╭─ Material shown

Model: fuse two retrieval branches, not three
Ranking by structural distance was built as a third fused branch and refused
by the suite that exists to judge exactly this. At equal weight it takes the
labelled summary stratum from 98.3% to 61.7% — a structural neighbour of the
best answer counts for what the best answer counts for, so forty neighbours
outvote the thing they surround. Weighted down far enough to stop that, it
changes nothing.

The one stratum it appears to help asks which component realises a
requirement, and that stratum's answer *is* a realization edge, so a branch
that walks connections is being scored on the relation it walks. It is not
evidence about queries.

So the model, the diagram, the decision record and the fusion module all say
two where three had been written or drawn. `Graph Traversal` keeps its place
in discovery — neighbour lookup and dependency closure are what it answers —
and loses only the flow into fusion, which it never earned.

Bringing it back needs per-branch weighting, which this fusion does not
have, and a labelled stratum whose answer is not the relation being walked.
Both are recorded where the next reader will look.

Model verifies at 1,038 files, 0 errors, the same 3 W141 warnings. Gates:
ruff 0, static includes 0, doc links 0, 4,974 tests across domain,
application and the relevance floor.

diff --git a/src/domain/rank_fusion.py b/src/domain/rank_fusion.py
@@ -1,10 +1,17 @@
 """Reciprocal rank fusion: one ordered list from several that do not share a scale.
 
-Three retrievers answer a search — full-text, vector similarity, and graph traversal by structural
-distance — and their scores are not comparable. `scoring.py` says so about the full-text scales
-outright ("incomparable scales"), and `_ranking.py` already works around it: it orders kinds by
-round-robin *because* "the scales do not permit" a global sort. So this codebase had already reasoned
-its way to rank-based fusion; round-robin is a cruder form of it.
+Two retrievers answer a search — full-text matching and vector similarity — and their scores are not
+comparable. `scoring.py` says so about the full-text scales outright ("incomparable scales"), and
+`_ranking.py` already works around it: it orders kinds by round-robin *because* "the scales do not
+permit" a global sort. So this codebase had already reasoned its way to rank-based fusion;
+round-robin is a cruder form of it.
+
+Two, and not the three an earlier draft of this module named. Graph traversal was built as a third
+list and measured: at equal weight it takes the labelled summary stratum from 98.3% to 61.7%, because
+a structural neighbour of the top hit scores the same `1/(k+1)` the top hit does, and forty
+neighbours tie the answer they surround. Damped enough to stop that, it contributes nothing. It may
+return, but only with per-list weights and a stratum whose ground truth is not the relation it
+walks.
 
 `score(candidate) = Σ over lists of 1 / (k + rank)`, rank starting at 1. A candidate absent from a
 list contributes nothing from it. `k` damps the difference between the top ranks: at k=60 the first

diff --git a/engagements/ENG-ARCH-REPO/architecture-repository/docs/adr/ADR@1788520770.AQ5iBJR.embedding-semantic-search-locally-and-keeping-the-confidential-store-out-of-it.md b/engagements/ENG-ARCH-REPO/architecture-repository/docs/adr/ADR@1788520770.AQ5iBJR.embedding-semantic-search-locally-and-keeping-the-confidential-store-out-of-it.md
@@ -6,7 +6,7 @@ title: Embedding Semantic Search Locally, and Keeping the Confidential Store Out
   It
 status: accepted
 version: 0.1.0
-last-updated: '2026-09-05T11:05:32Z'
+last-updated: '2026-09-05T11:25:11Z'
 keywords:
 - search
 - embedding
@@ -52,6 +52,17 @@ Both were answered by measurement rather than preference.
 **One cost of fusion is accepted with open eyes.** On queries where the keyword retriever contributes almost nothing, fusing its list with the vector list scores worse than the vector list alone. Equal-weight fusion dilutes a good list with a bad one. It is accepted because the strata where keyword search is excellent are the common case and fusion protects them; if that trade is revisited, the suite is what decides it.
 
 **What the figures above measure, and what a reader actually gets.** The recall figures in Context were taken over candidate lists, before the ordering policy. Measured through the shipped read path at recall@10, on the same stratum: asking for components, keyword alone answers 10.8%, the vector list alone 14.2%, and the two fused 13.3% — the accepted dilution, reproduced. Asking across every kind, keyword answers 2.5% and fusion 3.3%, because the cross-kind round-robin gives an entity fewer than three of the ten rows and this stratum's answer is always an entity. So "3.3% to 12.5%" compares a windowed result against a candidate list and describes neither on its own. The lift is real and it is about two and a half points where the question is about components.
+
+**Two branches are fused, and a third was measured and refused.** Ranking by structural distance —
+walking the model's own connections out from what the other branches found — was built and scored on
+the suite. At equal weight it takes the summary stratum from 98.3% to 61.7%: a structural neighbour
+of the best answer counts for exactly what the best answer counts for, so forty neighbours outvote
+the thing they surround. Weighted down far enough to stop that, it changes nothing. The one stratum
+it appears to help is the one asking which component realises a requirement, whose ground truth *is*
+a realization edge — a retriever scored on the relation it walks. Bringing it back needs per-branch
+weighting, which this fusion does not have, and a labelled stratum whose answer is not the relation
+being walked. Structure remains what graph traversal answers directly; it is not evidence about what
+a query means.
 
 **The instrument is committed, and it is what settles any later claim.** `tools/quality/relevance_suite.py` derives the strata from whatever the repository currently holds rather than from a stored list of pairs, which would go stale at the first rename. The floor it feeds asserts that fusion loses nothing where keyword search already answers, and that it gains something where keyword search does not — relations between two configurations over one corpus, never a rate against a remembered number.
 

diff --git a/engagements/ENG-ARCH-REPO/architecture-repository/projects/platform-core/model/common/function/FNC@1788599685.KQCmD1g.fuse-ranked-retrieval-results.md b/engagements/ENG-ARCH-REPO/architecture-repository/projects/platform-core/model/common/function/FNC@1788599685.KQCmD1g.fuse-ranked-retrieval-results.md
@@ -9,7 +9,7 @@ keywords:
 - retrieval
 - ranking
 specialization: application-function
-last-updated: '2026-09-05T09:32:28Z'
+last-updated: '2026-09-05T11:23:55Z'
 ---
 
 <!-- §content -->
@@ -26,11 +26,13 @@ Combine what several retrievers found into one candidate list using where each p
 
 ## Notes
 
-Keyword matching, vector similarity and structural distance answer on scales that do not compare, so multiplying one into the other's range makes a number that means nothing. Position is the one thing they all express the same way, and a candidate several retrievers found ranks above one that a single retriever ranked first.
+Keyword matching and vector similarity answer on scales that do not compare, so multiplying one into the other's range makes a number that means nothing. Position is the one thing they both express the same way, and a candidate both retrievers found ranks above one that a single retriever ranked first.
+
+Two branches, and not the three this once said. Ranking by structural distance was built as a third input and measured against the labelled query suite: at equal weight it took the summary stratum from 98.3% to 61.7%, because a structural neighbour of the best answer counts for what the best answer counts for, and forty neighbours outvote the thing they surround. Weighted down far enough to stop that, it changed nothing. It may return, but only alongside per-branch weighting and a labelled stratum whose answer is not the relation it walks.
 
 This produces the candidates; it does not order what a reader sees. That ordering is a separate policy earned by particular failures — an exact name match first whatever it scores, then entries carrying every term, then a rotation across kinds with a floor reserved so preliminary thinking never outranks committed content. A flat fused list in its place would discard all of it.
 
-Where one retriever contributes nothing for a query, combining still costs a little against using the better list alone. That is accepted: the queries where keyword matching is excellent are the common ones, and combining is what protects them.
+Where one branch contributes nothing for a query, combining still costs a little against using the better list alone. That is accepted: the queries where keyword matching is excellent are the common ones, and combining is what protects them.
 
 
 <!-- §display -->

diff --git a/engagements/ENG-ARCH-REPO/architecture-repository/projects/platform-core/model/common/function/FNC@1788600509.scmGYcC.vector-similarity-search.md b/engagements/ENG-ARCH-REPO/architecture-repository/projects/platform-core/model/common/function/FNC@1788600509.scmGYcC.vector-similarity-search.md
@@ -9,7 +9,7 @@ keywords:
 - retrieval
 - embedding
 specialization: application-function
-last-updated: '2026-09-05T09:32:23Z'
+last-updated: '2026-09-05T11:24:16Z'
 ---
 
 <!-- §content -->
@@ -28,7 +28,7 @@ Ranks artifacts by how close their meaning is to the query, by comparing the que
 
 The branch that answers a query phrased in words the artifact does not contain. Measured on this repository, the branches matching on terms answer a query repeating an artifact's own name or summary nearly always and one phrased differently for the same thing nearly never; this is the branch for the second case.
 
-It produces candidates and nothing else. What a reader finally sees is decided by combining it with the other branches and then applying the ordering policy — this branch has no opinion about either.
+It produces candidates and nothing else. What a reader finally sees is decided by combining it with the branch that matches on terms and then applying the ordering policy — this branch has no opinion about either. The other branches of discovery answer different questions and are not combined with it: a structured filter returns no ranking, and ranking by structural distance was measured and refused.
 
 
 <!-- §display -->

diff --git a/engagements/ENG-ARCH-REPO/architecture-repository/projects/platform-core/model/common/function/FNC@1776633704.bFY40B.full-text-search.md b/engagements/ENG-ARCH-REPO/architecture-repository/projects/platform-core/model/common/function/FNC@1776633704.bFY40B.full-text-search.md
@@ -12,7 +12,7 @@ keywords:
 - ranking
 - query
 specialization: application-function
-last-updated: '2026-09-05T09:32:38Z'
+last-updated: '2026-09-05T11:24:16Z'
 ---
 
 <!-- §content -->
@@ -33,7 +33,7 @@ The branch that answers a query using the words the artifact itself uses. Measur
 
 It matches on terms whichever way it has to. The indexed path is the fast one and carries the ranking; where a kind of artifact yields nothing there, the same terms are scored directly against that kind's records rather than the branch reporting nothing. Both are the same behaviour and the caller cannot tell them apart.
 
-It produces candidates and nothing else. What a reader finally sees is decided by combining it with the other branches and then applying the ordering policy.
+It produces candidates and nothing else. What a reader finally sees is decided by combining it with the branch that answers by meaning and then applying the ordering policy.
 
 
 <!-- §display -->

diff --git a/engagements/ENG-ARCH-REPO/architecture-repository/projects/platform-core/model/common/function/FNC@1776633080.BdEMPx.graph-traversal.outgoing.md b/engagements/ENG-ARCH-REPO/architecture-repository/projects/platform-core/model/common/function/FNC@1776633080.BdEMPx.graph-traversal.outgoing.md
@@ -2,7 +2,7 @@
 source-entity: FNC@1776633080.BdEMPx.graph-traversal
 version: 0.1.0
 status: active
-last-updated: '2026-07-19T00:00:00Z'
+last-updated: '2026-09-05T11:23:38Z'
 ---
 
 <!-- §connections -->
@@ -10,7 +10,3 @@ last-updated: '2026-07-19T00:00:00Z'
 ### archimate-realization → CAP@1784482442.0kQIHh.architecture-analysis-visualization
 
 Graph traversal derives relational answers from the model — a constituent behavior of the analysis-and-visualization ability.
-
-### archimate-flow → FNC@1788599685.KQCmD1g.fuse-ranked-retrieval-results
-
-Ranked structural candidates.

╰─

> **Required work**
Lines from the start of the entries through the one containing "-distance — and" are to be set down again exactly, both ends included.

> **Exercise output**
Model: fuse two retrieval branches, not three
Ranking by structural distance was built as a third fused branch and refused
by the suite that exists to judge exactly this. At equal weight it takes the
labelled summary stratum from 98.3% to 61.7% — a structural neighbour of the
best answer counts for what the best answer counts for, so forty neighbours
outvote the thing they surround. Weighted down far enough to stop that, it
changes nothing.

The one stratum it appears to help asks which component realises a
requirement, and that stratum's answer *is* a realization edge, so a branch
that walks connections is being scored on the relation it walks. It is not
evidence about queries.

So the model, the diagram, the decision record and the fusion module all say
two where three had been written or drawn. `Graph Traversal` keeps its place
in discovery — neighbour lookup and dependency closure are what it answers —
and loses only the flow into fusion, which it never earned.

Bringing it back needs per-branch weighting, which this fusion does not
have, and a labelled stratum whose answer is not the relation being walked.
Both are recorded where the next reader will look.

Model verifies at 1,038 files, 0 errors, the same 3 W141 warnings. Gates:
ruff 0, static includes 0, doc links 0, 4,974 tests across domain,
application and the relevance floor.

diff --git a/src/domain/rank_fusion.py b/src/domain/rank_fusion.py
@@ -1,10 +1,17 @@
 """Reciprocal rank fusion: one ordered list from several that do not share a scale.
 
-Three retrievers answer a search — full-text, vector similarity, and graph traversal by structural
-distance — and their scores are not comparable. `scoring.py` says so about the full-text scales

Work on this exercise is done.